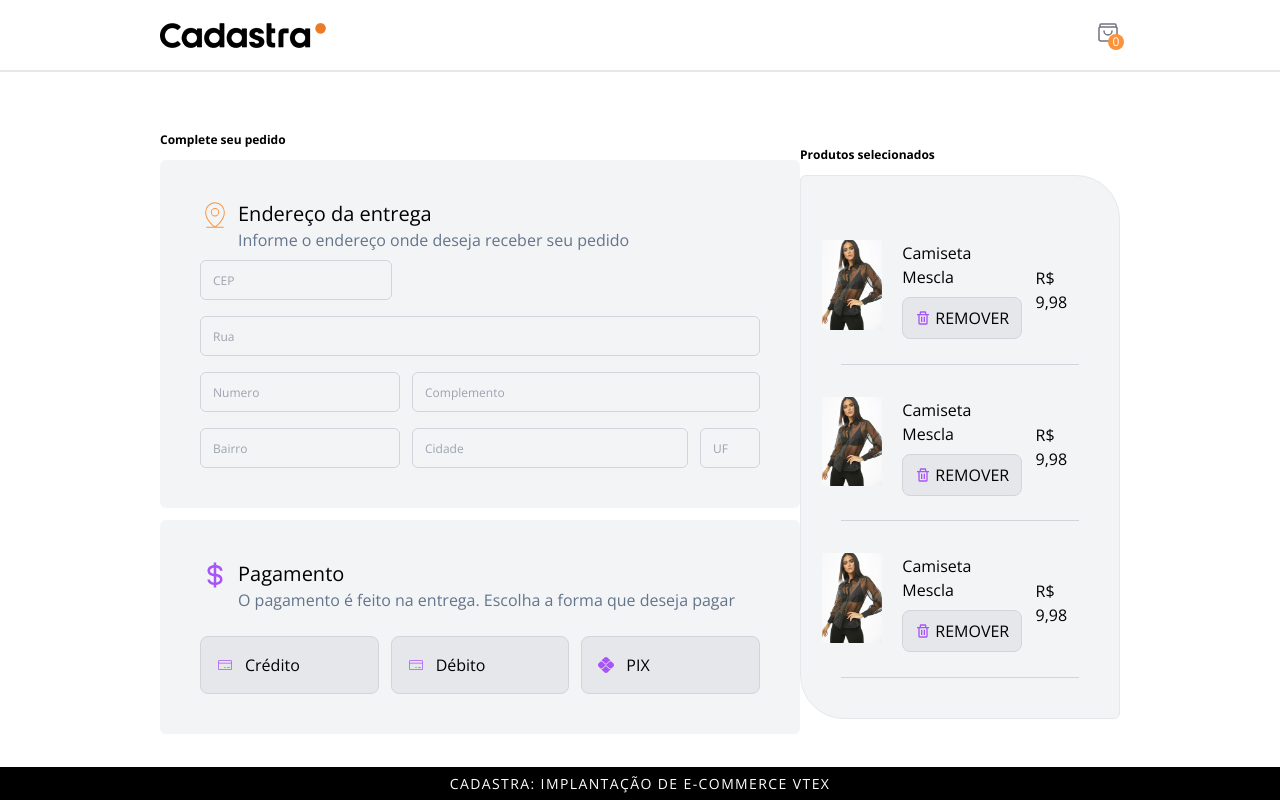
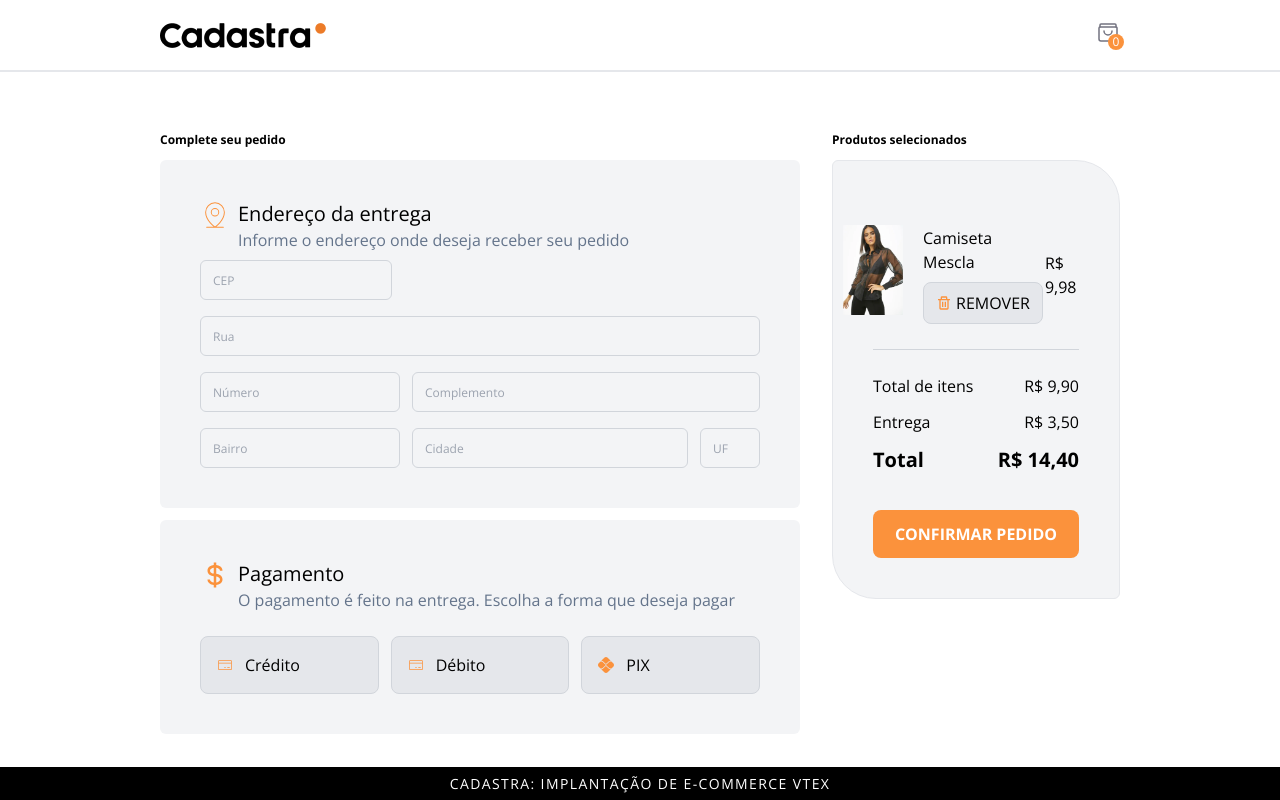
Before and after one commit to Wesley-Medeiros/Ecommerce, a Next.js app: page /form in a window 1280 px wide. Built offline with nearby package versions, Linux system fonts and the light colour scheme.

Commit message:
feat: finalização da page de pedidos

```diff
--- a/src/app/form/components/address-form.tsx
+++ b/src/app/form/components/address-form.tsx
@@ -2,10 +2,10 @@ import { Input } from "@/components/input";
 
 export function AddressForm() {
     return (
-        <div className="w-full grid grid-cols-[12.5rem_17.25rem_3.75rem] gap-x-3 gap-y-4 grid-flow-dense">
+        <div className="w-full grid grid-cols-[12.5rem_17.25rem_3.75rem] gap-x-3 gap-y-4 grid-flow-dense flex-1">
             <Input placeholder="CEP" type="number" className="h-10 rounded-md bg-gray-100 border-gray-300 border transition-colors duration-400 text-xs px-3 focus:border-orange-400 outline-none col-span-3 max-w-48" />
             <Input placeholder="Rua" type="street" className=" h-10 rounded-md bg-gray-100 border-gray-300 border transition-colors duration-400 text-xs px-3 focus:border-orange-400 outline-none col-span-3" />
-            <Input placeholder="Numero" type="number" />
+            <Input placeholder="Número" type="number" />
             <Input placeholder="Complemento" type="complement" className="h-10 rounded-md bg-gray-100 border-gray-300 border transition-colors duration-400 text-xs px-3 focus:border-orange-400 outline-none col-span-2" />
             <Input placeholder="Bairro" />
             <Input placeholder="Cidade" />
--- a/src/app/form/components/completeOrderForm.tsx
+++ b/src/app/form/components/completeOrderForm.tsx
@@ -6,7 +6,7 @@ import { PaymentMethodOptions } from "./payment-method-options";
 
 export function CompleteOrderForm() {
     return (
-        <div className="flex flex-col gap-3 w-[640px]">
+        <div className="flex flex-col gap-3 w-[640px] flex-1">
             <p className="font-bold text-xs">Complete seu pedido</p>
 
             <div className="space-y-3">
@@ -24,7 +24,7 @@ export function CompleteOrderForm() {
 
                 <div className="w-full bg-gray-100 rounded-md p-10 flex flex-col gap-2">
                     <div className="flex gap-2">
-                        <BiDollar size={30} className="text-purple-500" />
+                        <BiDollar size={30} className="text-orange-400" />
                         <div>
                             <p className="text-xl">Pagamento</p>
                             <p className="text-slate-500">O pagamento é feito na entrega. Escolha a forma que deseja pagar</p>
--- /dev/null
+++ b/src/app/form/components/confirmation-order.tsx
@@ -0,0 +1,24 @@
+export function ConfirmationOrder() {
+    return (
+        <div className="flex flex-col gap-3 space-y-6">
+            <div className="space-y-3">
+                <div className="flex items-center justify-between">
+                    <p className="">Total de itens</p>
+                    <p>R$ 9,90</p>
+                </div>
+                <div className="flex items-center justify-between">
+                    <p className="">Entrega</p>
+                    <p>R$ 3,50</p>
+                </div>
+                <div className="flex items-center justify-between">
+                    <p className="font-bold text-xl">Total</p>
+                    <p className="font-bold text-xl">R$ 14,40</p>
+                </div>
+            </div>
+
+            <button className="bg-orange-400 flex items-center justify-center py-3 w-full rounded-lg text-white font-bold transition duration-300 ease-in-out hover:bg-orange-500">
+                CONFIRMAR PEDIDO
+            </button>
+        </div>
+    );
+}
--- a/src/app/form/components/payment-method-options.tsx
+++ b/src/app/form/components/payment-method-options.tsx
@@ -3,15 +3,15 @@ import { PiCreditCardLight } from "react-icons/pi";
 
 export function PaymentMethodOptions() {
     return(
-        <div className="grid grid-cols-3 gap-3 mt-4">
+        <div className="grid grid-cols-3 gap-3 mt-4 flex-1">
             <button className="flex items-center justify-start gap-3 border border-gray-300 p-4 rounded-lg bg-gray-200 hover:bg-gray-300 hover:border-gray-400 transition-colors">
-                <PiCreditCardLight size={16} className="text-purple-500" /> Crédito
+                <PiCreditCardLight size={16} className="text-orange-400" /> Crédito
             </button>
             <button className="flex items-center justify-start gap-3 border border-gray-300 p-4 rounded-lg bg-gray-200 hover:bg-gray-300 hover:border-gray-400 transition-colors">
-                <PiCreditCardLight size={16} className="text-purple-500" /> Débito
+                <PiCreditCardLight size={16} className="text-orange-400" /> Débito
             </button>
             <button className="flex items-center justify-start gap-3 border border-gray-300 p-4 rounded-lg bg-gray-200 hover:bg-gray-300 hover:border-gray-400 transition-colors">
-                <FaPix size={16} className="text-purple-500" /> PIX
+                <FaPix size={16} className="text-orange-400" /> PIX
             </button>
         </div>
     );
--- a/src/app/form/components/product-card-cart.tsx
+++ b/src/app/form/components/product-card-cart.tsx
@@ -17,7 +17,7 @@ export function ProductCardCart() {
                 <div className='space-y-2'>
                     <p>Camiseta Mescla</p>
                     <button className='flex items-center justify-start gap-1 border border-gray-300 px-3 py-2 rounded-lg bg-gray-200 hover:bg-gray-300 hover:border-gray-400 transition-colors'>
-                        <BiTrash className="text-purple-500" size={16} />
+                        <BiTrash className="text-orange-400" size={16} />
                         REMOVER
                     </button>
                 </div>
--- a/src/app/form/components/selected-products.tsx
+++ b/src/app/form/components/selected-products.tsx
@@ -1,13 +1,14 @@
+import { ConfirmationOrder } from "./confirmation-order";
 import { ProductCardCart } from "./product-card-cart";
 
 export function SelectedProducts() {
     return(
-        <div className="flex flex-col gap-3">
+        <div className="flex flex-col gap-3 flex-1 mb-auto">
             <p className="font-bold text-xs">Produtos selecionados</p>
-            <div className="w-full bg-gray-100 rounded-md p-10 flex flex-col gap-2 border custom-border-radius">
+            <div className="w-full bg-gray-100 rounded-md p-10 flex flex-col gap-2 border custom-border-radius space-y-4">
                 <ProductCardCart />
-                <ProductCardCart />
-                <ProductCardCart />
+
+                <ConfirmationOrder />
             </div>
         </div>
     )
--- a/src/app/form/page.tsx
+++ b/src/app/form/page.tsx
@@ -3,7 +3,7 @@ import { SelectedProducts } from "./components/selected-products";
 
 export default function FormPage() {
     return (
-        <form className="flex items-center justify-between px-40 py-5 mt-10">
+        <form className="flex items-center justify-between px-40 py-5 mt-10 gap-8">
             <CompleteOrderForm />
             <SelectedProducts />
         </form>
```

==================================================

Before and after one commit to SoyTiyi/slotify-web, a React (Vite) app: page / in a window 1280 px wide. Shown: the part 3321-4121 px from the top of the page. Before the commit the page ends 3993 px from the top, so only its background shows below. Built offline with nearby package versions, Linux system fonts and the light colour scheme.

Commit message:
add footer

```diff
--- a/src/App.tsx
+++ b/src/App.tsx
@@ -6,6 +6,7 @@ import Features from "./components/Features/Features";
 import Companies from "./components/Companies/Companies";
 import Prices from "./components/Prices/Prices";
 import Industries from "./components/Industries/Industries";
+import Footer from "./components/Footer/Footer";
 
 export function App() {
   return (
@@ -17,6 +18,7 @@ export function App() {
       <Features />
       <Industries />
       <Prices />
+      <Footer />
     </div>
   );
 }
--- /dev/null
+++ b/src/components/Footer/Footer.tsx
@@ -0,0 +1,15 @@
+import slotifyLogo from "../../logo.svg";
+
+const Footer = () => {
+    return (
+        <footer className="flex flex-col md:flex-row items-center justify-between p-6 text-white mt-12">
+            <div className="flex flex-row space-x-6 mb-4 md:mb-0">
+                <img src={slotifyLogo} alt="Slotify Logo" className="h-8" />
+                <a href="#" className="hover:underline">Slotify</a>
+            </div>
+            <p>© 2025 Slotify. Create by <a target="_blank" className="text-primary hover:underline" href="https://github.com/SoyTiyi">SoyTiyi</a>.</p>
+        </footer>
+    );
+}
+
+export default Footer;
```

==================================================

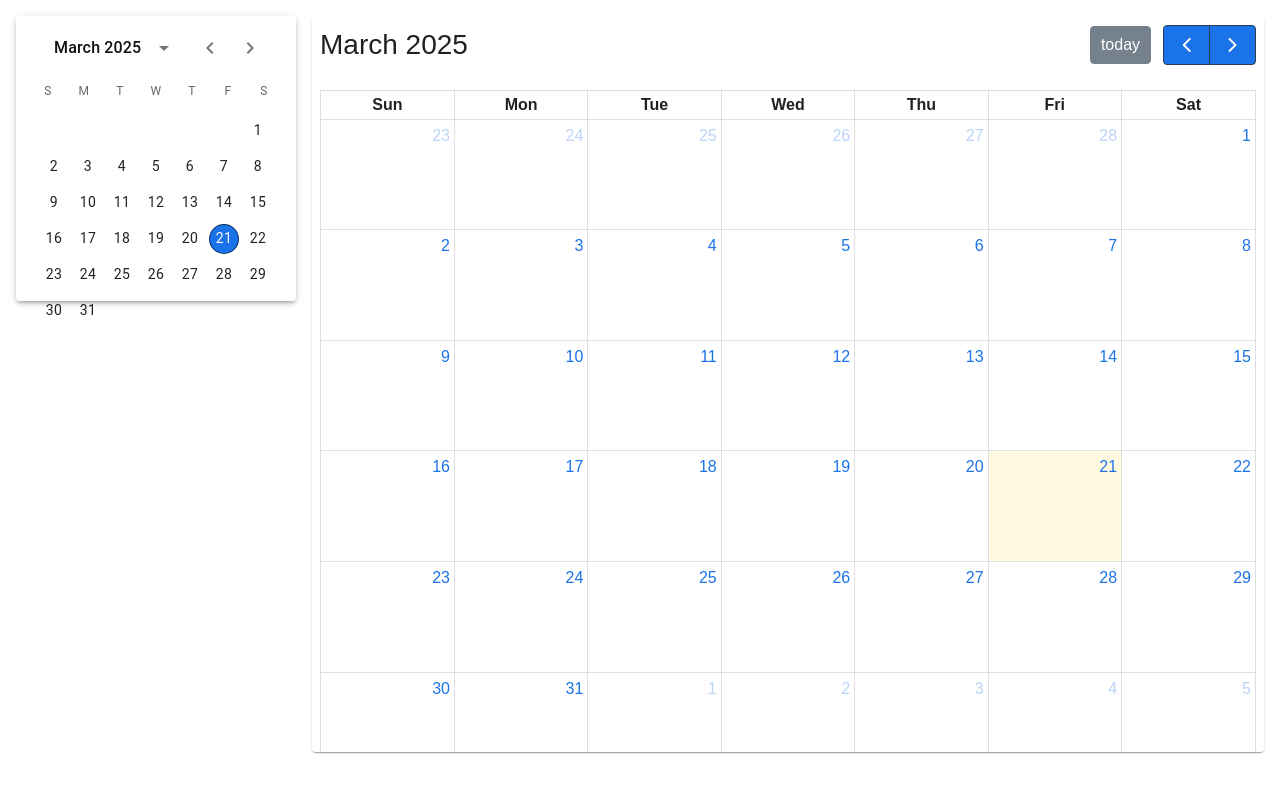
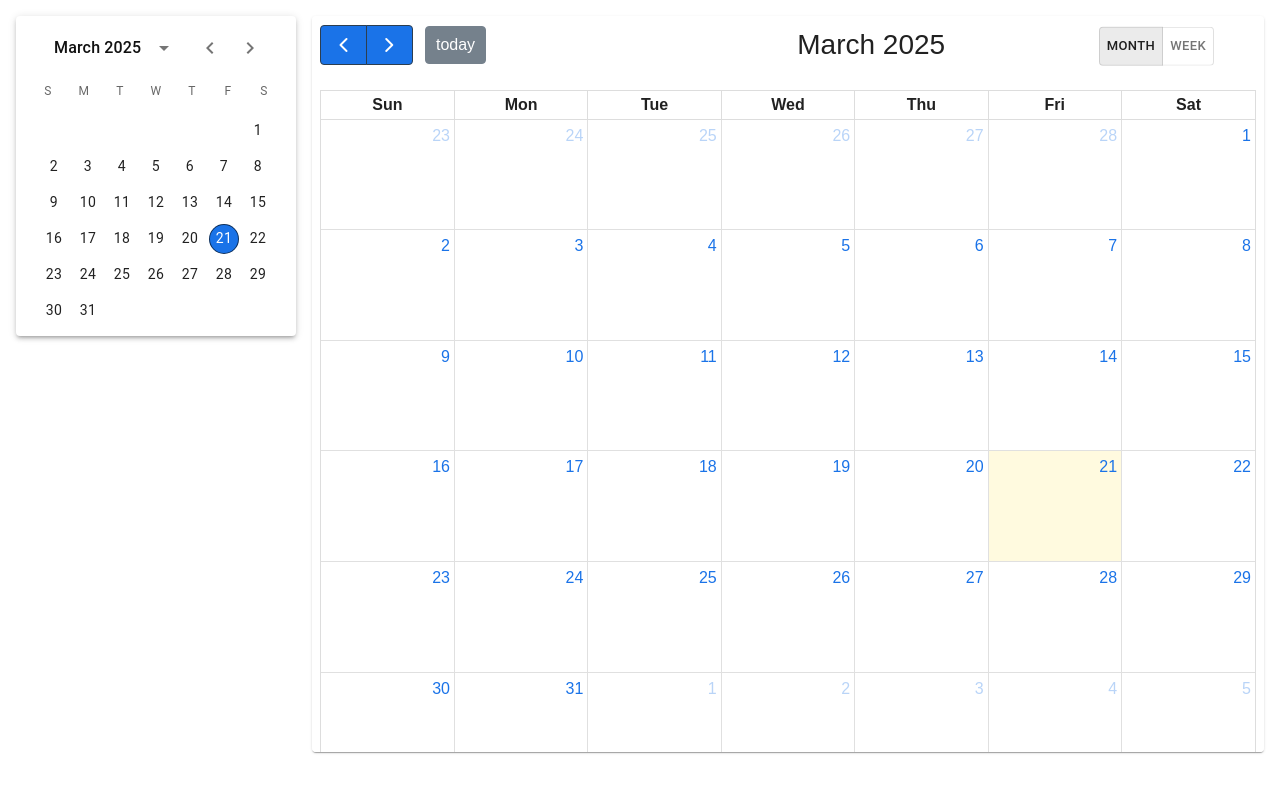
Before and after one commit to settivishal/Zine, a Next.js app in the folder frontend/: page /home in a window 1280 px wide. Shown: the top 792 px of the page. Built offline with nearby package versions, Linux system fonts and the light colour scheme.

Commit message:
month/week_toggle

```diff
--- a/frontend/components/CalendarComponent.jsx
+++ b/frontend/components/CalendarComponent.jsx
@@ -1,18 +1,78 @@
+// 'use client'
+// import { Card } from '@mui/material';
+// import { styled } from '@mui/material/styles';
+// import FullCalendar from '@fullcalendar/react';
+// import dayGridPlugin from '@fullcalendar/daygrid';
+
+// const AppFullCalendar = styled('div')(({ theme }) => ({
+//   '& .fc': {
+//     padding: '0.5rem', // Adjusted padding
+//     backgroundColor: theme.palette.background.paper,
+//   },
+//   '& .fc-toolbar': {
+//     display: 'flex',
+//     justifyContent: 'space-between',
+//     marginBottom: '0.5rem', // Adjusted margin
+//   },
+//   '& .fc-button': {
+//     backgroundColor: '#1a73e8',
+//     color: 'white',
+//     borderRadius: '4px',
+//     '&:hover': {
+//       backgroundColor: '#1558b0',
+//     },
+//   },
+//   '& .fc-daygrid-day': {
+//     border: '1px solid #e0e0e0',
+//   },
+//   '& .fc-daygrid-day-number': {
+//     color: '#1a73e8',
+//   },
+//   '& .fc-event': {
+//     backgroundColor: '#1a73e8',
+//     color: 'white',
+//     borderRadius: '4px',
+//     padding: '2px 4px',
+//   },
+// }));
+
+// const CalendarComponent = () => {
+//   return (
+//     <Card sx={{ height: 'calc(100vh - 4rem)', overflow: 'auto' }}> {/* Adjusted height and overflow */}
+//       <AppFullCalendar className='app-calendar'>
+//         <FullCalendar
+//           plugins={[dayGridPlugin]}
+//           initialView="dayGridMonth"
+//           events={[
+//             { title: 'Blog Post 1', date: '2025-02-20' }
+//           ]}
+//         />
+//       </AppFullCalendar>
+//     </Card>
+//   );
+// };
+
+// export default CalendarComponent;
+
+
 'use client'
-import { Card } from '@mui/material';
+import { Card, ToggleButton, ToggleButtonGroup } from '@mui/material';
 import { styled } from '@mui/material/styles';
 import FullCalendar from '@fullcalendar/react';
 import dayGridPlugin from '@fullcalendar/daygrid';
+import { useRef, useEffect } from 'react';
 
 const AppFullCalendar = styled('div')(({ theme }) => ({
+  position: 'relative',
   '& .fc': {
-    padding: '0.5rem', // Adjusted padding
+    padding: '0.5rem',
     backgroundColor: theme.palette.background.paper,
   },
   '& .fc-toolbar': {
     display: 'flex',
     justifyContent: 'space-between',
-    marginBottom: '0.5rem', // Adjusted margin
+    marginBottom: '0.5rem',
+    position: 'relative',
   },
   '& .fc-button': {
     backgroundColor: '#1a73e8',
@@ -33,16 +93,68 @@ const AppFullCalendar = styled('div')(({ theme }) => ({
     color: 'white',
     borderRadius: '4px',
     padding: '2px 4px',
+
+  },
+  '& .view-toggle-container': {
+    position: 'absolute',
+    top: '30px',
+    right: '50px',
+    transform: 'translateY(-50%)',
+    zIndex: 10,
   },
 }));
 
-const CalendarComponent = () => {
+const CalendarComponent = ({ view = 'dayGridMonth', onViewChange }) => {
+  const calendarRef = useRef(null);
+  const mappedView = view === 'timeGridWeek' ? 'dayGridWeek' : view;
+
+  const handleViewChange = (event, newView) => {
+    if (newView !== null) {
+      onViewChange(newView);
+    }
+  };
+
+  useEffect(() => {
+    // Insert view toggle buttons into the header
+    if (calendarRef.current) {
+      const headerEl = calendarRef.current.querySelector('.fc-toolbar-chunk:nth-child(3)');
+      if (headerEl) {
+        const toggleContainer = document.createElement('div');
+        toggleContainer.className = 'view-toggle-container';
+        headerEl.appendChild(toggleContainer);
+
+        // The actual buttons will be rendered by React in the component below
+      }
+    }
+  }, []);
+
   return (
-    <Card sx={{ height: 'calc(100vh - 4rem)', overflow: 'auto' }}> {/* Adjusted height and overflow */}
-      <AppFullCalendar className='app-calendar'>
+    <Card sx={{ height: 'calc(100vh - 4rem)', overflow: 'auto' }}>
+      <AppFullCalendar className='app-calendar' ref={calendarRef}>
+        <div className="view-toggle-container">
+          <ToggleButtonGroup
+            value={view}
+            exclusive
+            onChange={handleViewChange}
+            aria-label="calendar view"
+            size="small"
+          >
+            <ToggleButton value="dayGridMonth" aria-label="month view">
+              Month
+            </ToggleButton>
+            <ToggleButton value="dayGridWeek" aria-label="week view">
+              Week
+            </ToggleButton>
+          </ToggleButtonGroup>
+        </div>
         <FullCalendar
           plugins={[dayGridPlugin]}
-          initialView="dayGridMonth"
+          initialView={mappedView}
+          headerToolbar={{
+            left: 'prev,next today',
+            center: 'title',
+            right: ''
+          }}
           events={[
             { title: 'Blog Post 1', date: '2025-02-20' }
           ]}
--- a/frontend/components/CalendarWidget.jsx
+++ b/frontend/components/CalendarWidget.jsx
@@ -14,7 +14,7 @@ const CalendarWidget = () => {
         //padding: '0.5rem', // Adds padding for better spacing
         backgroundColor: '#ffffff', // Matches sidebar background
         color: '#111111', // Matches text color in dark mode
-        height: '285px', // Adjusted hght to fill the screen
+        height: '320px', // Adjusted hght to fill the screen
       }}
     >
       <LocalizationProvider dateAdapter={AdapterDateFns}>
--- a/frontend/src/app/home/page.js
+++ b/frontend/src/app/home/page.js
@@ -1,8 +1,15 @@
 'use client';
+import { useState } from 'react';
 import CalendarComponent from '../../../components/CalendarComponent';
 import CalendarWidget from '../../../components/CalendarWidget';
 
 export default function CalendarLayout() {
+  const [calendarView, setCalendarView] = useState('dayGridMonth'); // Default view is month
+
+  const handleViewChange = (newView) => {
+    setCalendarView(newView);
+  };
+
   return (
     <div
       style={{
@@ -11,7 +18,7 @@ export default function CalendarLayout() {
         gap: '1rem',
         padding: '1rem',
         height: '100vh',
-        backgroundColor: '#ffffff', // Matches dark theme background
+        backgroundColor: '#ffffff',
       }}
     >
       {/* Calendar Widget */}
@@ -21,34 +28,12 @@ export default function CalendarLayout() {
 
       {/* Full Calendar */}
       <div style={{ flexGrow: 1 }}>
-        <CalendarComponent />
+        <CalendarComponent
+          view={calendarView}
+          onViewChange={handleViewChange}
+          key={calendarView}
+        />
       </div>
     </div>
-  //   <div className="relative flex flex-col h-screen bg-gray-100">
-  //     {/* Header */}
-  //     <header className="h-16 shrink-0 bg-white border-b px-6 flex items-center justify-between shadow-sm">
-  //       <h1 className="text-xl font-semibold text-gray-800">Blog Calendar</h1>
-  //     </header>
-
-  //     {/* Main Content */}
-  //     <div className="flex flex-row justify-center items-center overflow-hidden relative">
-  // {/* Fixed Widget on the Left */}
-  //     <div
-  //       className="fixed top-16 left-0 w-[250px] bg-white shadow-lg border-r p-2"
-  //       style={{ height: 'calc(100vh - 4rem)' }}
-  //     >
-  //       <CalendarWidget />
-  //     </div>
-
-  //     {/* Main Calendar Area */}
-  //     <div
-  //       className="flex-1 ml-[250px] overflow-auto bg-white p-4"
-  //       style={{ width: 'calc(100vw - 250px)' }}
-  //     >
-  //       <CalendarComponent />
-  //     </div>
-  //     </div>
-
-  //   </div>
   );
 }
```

==================================================

# Work request
The answer must consist of each line from the entries that contains the string "cols".

# Task result
-        <div className="w-full grid grid-cols-[12.5rem_17.25rem_3.75rem] gap-x-3 gap-y-4 grid-flow-dense">
+        <div className="w-full grid grid-cols-[12.5rem_17.25rem_3.75rem] gap-x-3 gap-y-4 grid-flow-dense flex-1">
-        <div className="grid grid-cols-3 gap-3 mt-4">
+        <div className="grid grid-cols-3 gap-3 mt-4 flex-1">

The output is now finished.